Australia and Indonesia have unique and rich histories, with similarities and differences in their political systems.
One of the most important differences between the two nations is that Australia is a constitutional monarchy with the Queen as head of state and Indonesia is a republic with the President as head of state. The President of Indonesia is also the head of the government.
Because the Indonesian President is both the head of the Indonesian government and head of state they both propose and negotiate bills (through the executive) and sign them into law.
In Australia the Governor-General (representing the Queen) signs bills into law but takes no part in negotiating their passage through Parliament.
There are also several similarities between the systems of the two countries. Both have political systems with highly structured legislatures. The executive governments of Australia and Indonesia both lead their nation as well as representing them on the world stage. Australia and Indonesia both have independent judiciaries to interpret the law. All of these elements are detailed in written constitutions.
|Executive Government leading the nation||Yes||Yes|
|Two major parties||Yes||No|
* Although the Indonesian parliament does have two chambers, the DPD does not vote on bills.
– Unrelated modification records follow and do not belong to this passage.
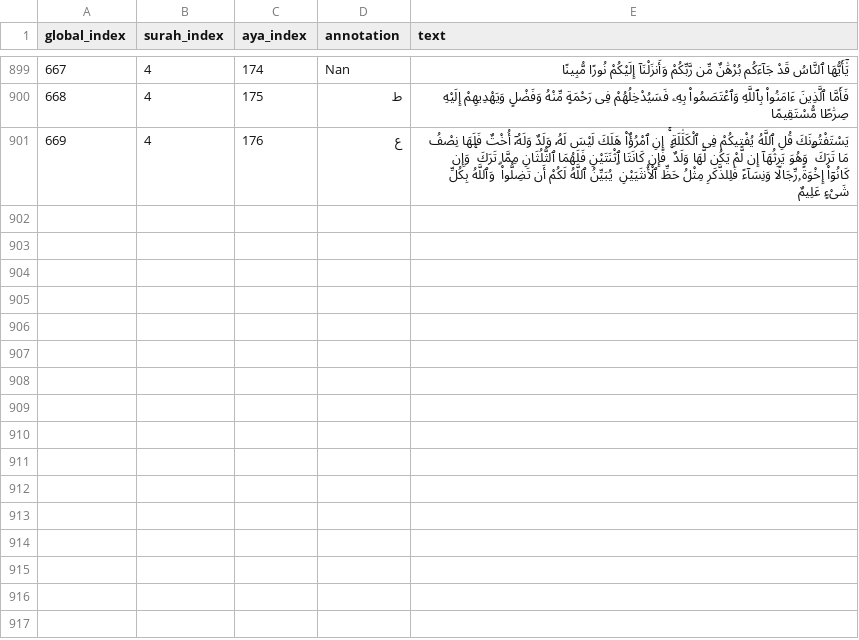
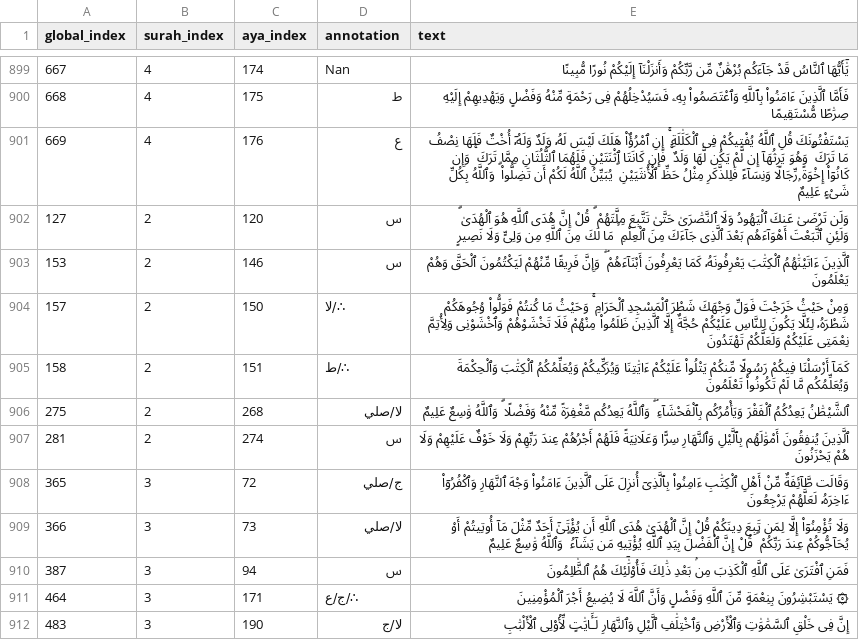
Before and after one commit to Abdelraouf-Hawash/Quran_Annotator, a CSV file: Datasets/Aya_ends_PM_annotated.csv, drawn as a sheet; only a part is shown, gaps mark what is left out.

```diff
--- a/Datasets/Aya_ends_PM_annotated.csv
+++ b/Datasets/Aya_ends_PM_annotated.csv
@@ -901 +901,12 @@ global_index,surah_index,aya_index,annotation,text
 669,4,176,ع,يَسْتَفْتُونَكَ قُلِ ٱللَّهُ يُفْتِيكُمْ فِى ٱلْكَلَٰلَةِ ۚ إِنِ ٱمْرُؤٌا۟ هَلَكَ لَيْسَ لَهُۥ وَلَدٌ وَلَهُۥٓ أُخْتٌ فَلَهَا نِصْفُ مَا تَرَكَ ۚ وَهُوَ يَرِثُهَآ إِن لَّمْ يَكُن لَّهَا وَلَدٌ ۚ فَإِن كَانَتَا ٱثْنَتَيْنِ فَلَهُمَا ٱلثُّلُثَانِ مِمَّا تَرَكَ ۚ وَإِن كَانُوٓا۟ إِخْوَةً رِّجَالًا وَنِسَآءً فَلِلذَّكَرِ مِثْلُ حَظِّ ٱلْأُنثَيَيْنِ ۗ يُبَيِّنُ ٱللَّهُ لَكُمْ أَن تَضِلُّوا۟ ۗ وَٱللَّهُ بِكُلِّ شَىْءٍ عَلِيمٌۢ
+127,2,120,س,وَلَن تَرْضَىٰ عَنكَ ٱلْيَهُودُ وَلَا ٱلنَّصَٰرَىٰ حَتَّىٰ تَتَّبِعَ مِلَّتَهُمْ ۗ قُلْ إِنَّ هُدَى ٱللَّهِ هُوَ ٱلْهُدَىٰ ۗ وَلَئِنِ ٱتَّبَعْتَ أَهْوَآءَهُم بَعْدَ ٱلَّذِى جَآءَكَ مِنَ ٱلْعِلْمِ ۙ مَا لَكَ مِنَ ٱللَّهِ مِن وَلِىٍّ وَلَا نَصِيرٍ
+153,2,146,س,ٱلَّذِينَ ءَاتَيْنَٰهُمُ ٱلْكِتَٰبَ يَعْرِفُونَهُۥ كَمَا يَعْرِفُونَ أَبْنَآءَهُمْ ۖ وَإِنَّ فَرِيقًا مِّنْهُمْ لَيَكْتُمُونَ ٱلْحَقَّ وَهُمْ يَعْلَمُونَ
+157,2,150,∴/لا,وَمِنْ حَيْثُ خَرَجْتَ فَوَلِّ وَجْهَكَ شَطْرَ ٱلْمَسْجِدِ ٱلْحَرَامِ ۚ وَحَيْثُ مَا كُنتُمْ فَوَلُّوا۟ وُجُوهَكُمْ شَطْرَهُۥ لِئَلَّا يَكُونَ لِلنَّاسِ عَلَيْكُمْ حُجَّةٌ إِلَّا ٱلَّذِينَ ظَلَمُوا۟ مِنْهُمْ فَلَا تَخْشَوْهُمْ وَٱخْشَوْنِى وَلِأُتِمَّ نِعْمَتِى عَلَيْكُمْ وَلَعَلَّكُمْ تَهْتَدُونَ
+158,2,151,∴/ط,كَمَآ أَرْسَلْنَا فِيكُمْ رَسُولًا مِّنكُمْ يَتْلُوا۟ عَلَيْكُمْ ءَايَٰتِنَا وَيُزَكِّيكُمْ وَيُعَلِّمُكُمُ ٱلْكِتَٰبَ وَٱلْحِكْمَةَ وَيُعَلِّمُكُم مَّا لَمْ تَكُونُوا۟ تَعْلَمُونَ
+275,2,268,لا/صلي,ٱلشَّيْطَٰنُ يَعِدُكُمُ ٱلْفَقْرَ وَيَأْمُرُكُم بِٱلْفَحْشَآءِ ۖ وَٱللَّهُ يَعِدُكُم مَّغْفِرَةً مِّنْهُ وَفَضْلًا ۗ وَٱللَّهُ وَٰسِعٌ عَلِيمٌ
+281,2,274,س,ٱلَّذِينَ يُنفِقُونَ أَمْوَٰلَهُم بِٱلَّيْلِ وَٱلنَّهَارِ سِرًّا وَعَلَانِيَةً فَلَهُمْ أَجْرُهُمْ عِندَ رَبِّهِمْ وَلَا خَوْفٌ عَلَيْهِمْ وَلَا هُمْ يَحْزَنُونَ
+365,3,72,ج/صلي,وَقَالَت طَّآئِفَةٌ مِّنْ أَهْلِ ٱلْكِتَٰبِ ءَامِنُوا۟ بِٱلَّذِىٓ أُنزِلَ عَلَى ٱلَّذِينَ ءَامَنُوا۟ وَجْهَ ٱلنَّهَارِ وَٱكْفُرُوٓا۟ ءَاخِرَهُۥ لَعَلَّهُمْ يَرْجِعُونَ
+366,3,73,لا/صلي,وَلَا تُؤْمِنُوٓا۟ إِلَّا لِمَن تَبِعَ دِينَكُمْ قُلْ إِنَّ ٱلْهُدَىٰ هُدَى ٱللَّهِ أَن يُؤْتَىٰٓ أَحَدٌ مِّثْلَ مَآ أُوتِيتُمْ أَوْ يُحَآجُّوكُمْ عِندَ رَبِّكُمْ ۗ قُلْ إِنَّ ٱلْفَضْلَ بِيَدِ ٱللَّهِ يُؤْتِيهِ مَن يَشَآءُ ۗ وَٱللَّهُ وَٰسِعٌ عَلِيمٌ
+387,3,94,س,فَمَنِ ٱفْتَرَىٰ عَلَى ٱللَّهِ ٱلْكَذِبَ مِنۢ بَعْدِ ذَٰلِكَ فَأُو۟لَٰٓئِكَ هُمُ ٱلظَّٰلِمُونَ
+464,3,171,∴/ج/ع,۞ يَسْتَبْشِرُونَ بِنِعْمَةٍ مِّنَ ٱللَّهِ وَفَضْلٍ وَأَنَّ ٱللَّهَ لَا يُضِيعُ أَجْرَ ٱلْمُؤْمِنِينَ
+483,3,190,لا/ج,إِنَّ فِى خَلْقِ ٱلسَّمَٰوَٰتِ وَٱلْأَرْضِ وَٱخْتِلَٰفِ ٱلَّيْلِ وَٱلنَّهَارِ لَـَٔايَٰتٍ لِّأُو۟لِى ٱلْأَلْبَٰبِ
```
Also changed, not shown: 1 other file.
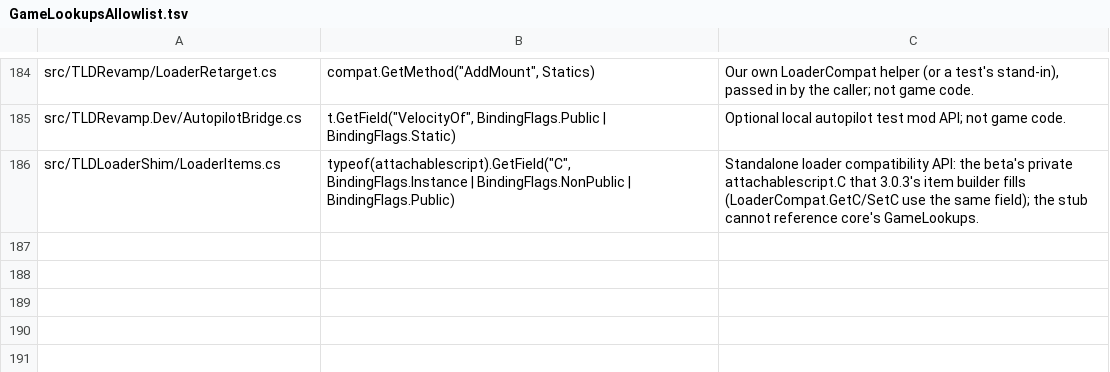
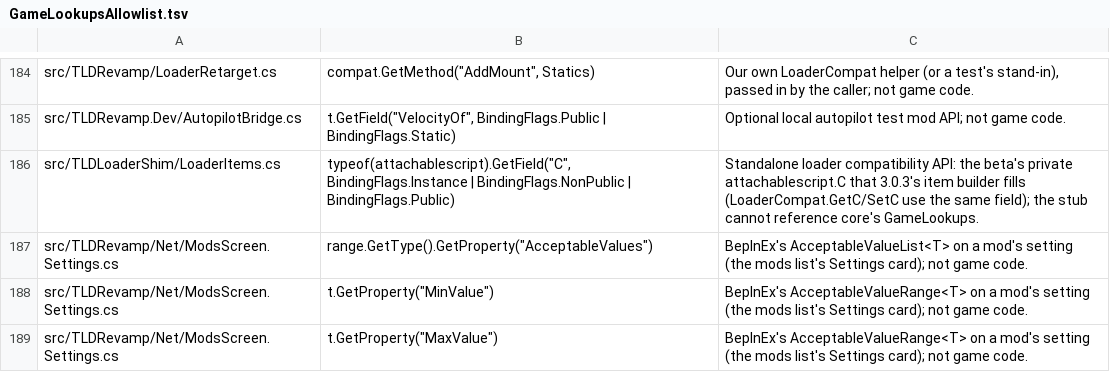
Before and after one commit to Auios/TLD-RevaMP, a TSV file: tools/unit/GameLookupsAllowlist.tsv, drawn as a sheet; only a part is shown, gaps mark what is left out.

```diff
--- a/tools/unit/GameLookupsAllowlist.tsv
+++ b/tools/unit/GameLookupsAllowlist.tsv
@@ -186 +186,4 @@ src/TLDRevamp.Dev/AutopilotBridge.cs	t.GetField("VelocityOf", BindingFlags.Publi
 src/TLDLoaderShim/LoaderItems.cs	typeof(attachablescript).GetField("C", BindingFlags.Instance | BindingFlags.NonPublic | BindingFlags.Public)	Standalone loader compatibility API: the beta's private attachablescript.C that 3.0.3's item builder fills (LoaderCompat.GetC/SetC use the same field); the stub cannot reference core's GameLookups.
+src/TLDRevamp/Net/ModsScreen.Settings.cs	range.GetType().GetProperty("AcceptableValues")	BepInEx's AcceptableValueList<T> on a mod's setting (the mods list's Settings card); not game code.
+src/TLDRevamp/Net/ModsScreen.Settings.cs	t.GetProperty("MinValue")	BepInEx's AcceptableValueRange<T> on a mod's setting (the mods list's Settings card); not game code.
+src/TLDRevamp/Net/ModsScreen.Settings.cs	t.GetProperty("MaxValue")	BepInEx's AcceptableValueRange<T> on a mod's setting (the mods list's Settings card); not game code.
```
Therefore, only one chamber is part of the law-making process.
Information is correct as at time of publication